* _Task item_
Scan the material below for the string "full", and copy every line where it shows up.

________________

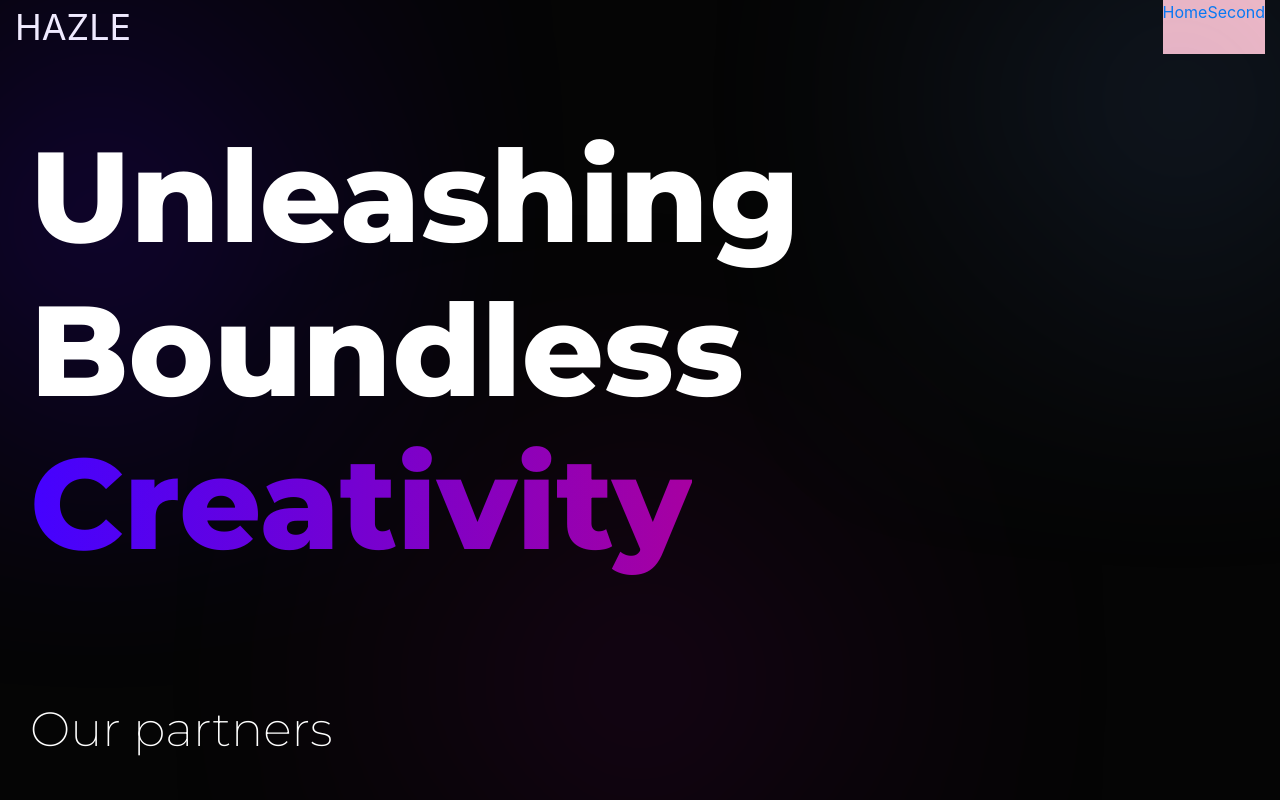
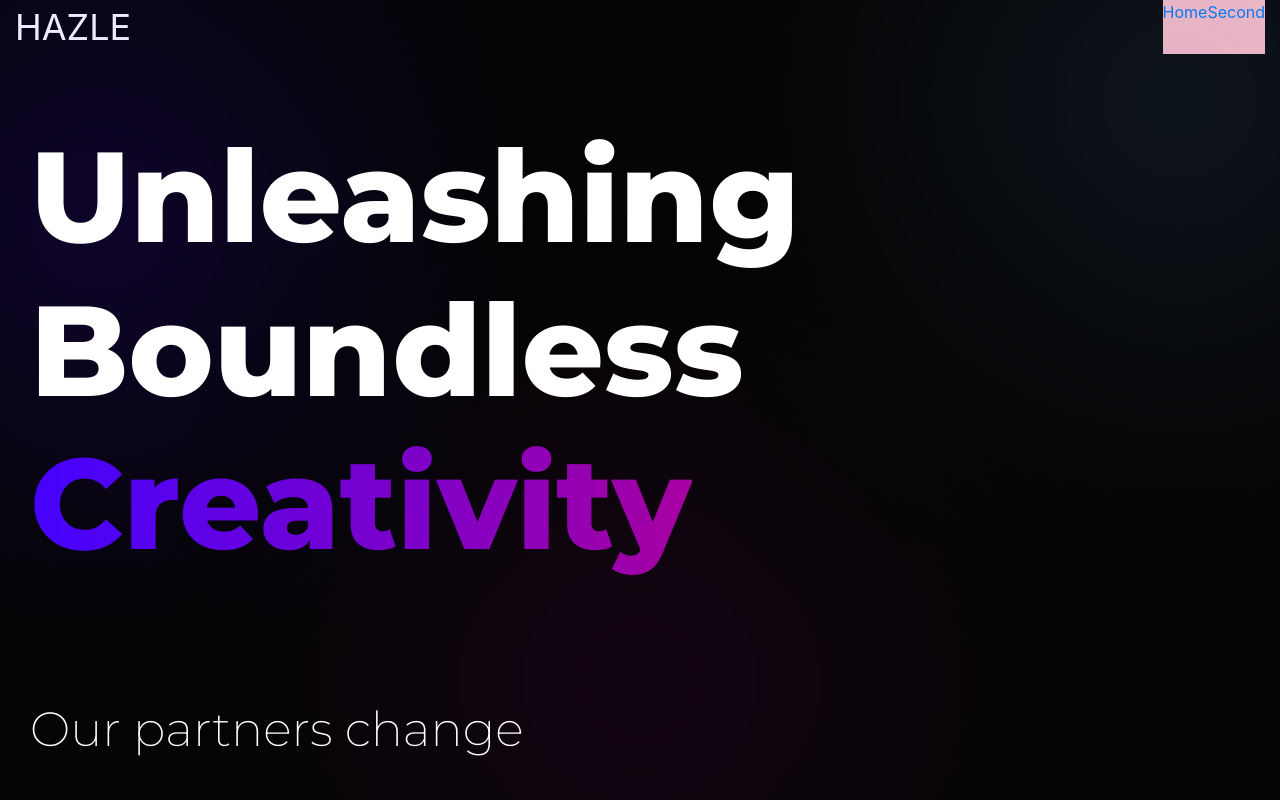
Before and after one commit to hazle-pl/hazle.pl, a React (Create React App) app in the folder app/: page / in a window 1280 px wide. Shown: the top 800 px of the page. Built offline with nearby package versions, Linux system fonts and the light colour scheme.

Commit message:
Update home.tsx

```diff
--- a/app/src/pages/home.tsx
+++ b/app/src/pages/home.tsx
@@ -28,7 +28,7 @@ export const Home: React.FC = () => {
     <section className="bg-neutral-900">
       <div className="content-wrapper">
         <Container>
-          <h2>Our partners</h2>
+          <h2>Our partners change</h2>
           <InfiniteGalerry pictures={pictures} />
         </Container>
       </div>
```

________________

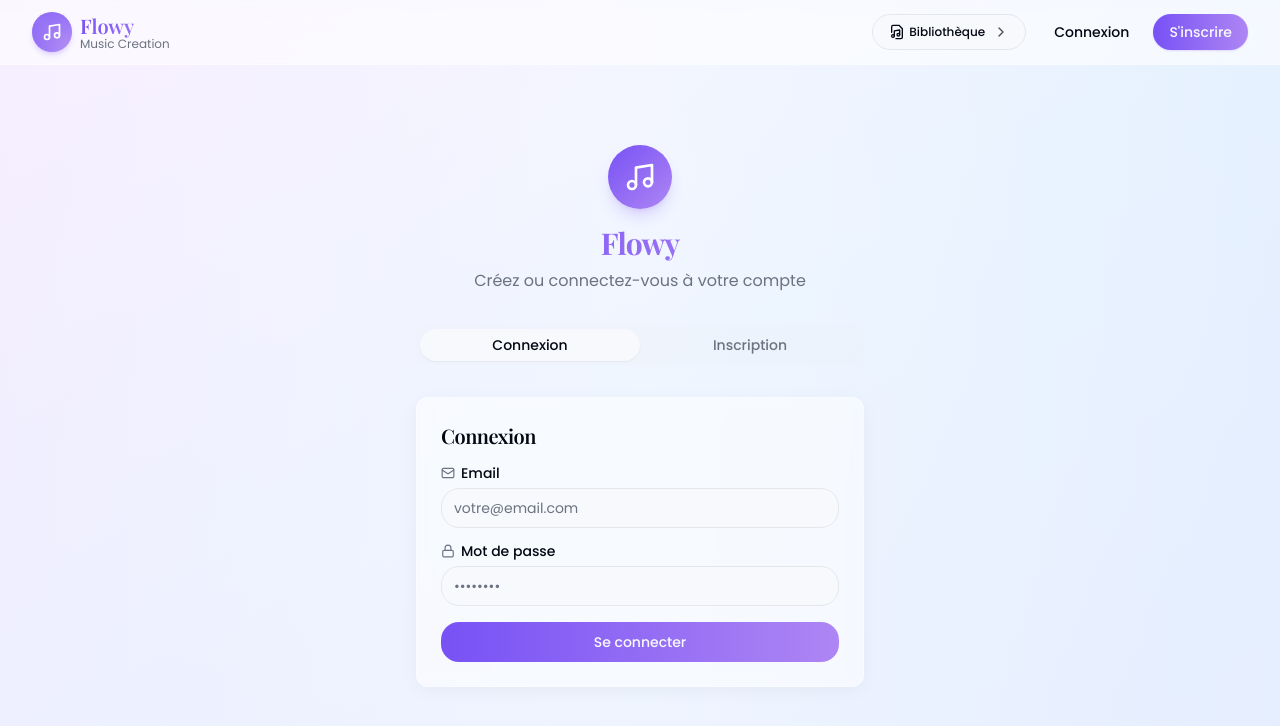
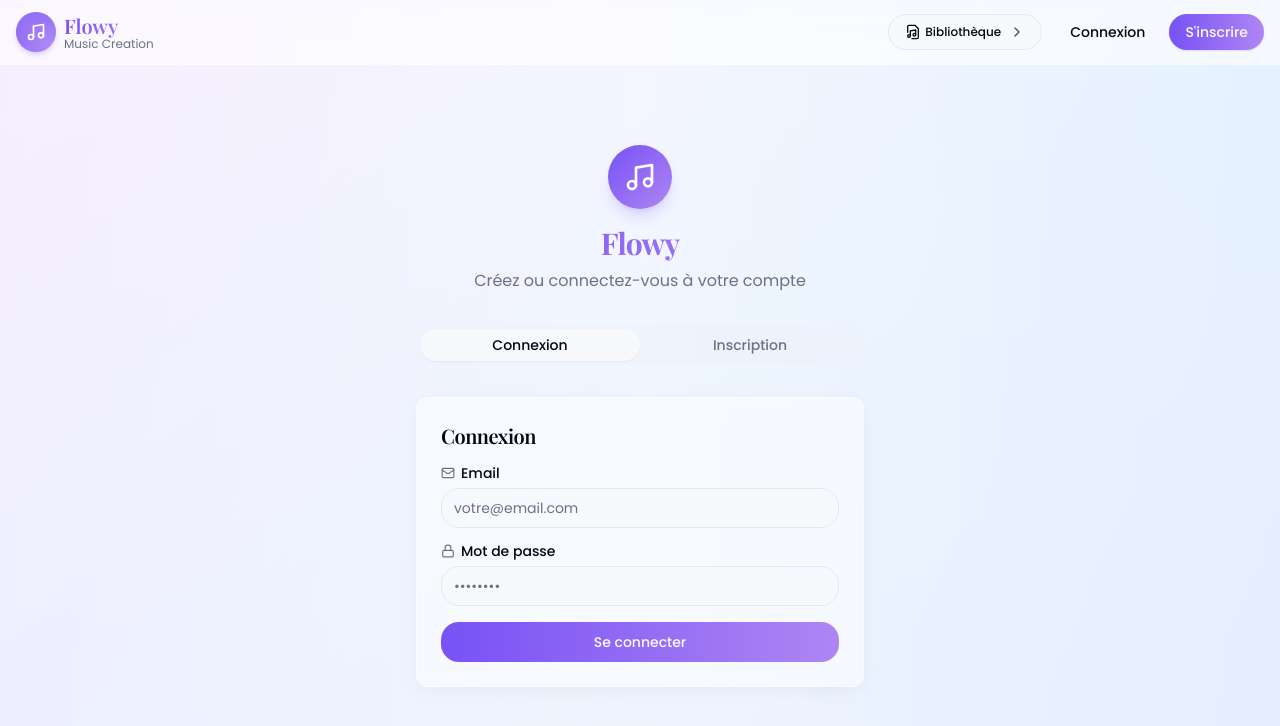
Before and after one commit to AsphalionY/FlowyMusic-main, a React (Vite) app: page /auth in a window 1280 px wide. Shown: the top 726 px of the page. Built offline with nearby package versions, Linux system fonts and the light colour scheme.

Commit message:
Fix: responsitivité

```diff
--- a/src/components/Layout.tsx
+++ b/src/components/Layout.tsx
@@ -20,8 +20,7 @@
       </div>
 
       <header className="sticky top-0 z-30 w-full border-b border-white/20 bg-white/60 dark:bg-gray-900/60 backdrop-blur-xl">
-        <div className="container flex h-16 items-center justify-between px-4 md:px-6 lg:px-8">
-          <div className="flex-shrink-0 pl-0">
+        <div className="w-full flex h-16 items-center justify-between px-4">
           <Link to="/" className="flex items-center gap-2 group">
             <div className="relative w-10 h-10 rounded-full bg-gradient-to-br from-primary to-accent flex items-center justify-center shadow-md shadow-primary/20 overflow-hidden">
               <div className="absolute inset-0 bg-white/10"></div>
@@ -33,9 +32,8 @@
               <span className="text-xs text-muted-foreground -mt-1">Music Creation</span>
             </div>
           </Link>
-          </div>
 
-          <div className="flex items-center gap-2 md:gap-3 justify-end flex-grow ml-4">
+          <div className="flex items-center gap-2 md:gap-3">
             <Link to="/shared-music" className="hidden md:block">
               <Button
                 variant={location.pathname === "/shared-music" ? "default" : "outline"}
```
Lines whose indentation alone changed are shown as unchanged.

________________

* _Written answer_
       <header className="sticky top-0 z-30 w-full border-b border-white/20 bg-white/60 dark:bg-gray-900/60 backdrop-blur-xl">
+        <div className="w-full flex h-16 items-center justify-between px-4">
             <div className="relative w-10 h-10 rounded-full bg-gradient-to-br from-primary to-accent flex items-center justify-center shadow-md shadow-primary/20 overflow-hidden">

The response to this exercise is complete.